Open source making its mark

Open source databases are beginning to put pressure on Oracle, Microsoft and IBM, according to a Forrester Research report.

Oracle, Microsoft and IBM will respond to a flood of interest in open source databases by slashing prices and ramping

up automation features, according to "DBMS: Foundation of application Infrastructure," a market report issued by Cambridge, Mass.-based Forrester Research Inc.

Proprietary database management system (DBMS) vendors are beginning to feel the pinch from MySQL, Computer Associates International Inc.'s Ingres and other open source DBMS vendors that are attracting new customers with a low cost, no-frills systems.

Open source is clearly making a dent in database low-end deployments today ... I expect larger scale deployments in the near future.
Noel Yuhanna,
senior industry analystForrester Research Inc.

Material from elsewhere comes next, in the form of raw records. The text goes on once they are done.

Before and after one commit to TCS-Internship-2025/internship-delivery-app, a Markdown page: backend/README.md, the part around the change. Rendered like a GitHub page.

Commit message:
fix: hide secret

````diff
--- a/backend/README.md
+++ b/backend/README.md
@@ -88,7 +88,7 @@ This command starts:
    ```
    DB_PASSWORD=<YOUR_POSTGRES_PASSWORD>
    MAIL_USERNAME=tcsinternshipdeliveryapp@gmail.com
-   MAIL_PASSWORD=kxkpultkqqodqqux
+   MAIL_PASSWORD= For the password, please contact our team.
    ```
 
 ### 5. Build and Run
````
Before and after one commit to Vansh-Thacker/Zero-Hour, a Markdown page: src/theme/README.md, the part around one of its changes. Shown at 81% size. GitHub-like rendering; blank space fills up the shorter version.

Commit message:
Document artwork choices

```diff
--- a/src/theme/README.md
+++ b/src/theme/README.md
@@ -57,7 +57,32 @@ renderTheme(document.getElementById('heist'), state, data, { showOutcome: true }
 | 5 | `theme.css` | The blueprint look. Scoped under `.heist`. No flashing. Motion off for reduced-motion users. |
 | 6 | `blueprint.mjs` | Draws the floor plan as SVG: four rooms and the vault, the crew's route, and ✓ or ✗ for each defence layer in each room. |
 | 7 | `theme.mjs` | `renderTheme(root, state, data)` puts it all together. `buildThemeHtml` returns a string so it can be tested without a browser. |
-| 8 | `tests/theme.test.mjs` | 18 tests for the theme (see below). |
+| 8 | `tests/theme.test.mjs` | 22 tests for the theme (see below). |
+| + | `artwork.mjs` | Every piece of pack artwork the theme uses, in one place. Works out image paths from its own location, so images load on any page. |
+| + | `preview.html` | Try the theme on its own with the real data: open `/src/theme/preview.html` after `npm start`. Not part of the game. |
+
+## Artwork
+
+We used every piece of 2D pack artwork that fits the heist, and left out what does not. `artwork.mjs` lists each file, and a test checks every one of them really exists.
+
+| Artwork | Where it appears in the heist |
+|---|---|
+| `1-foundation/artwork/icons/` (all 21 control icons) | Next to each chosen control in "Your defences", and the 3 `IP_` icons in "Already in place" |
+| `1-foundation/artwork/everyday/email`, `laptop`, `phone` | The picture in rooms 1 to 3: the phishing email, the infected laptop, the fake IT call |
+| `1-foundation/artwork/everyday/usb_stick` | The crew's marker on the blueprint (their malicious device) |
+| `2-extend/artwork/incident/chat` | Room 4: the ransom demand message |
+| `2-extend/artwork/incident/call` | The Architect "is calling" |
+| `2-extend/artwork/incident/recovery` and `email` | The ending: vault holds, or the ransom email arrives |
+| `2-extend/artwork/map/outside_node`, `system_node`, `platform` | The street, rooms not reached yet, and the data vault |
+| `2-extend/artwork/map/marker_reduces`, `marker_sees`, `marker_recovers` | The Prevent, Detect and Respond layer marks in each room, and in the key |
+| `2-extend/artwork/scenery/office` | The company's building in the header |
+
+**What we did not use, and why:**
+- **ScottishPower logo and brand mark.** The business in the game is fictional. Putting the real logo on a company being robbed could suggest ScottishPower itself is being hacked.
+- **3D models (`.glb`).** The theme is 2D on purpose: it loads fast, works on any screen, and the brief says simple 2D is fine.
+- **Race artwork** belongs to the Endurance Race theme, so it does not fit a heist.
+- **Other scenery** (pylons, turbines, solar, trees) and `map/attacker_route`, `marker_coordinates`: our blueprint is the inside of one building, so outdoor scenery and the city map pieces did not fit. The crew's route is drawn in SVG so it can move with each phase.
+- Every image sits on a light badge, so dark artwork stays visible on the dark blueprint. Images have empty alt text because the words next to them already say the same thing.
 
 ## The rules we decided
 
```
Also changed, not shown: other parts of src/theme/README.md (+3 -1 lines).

"Right now we're seeing the impact of open source databases in the entry-level database arena," said Noel Yuhanna, a senior analyst at Forrester. "As open source vendors add new features and functionality, the adoption rate [of open source databases] will increase."

While more than 80% of enterprises continue to focus on the top-tier DBMS products -- such as Microsoft SQL Server, IBM DB2 and Oracle -- for mission-critical database applications, open source products are accounting for more low-end, small scale deployments, according to the Forrester report.

Most of the open source DBMS deployments are for non-mission-critical applications, but Forrester predicts that more than 20% of overall deployments will be mission-critical by 2006.

Forrester surveyed DBAs, chief information officers and other IT personnel at 85 North American firms that use or plan to use open source software. Of those, 52% said that they use or plan to use MySQL DBMS. Those surveyed said they were lured by low cost of support and maintenance, low acquisition costs and easier integration with customized software.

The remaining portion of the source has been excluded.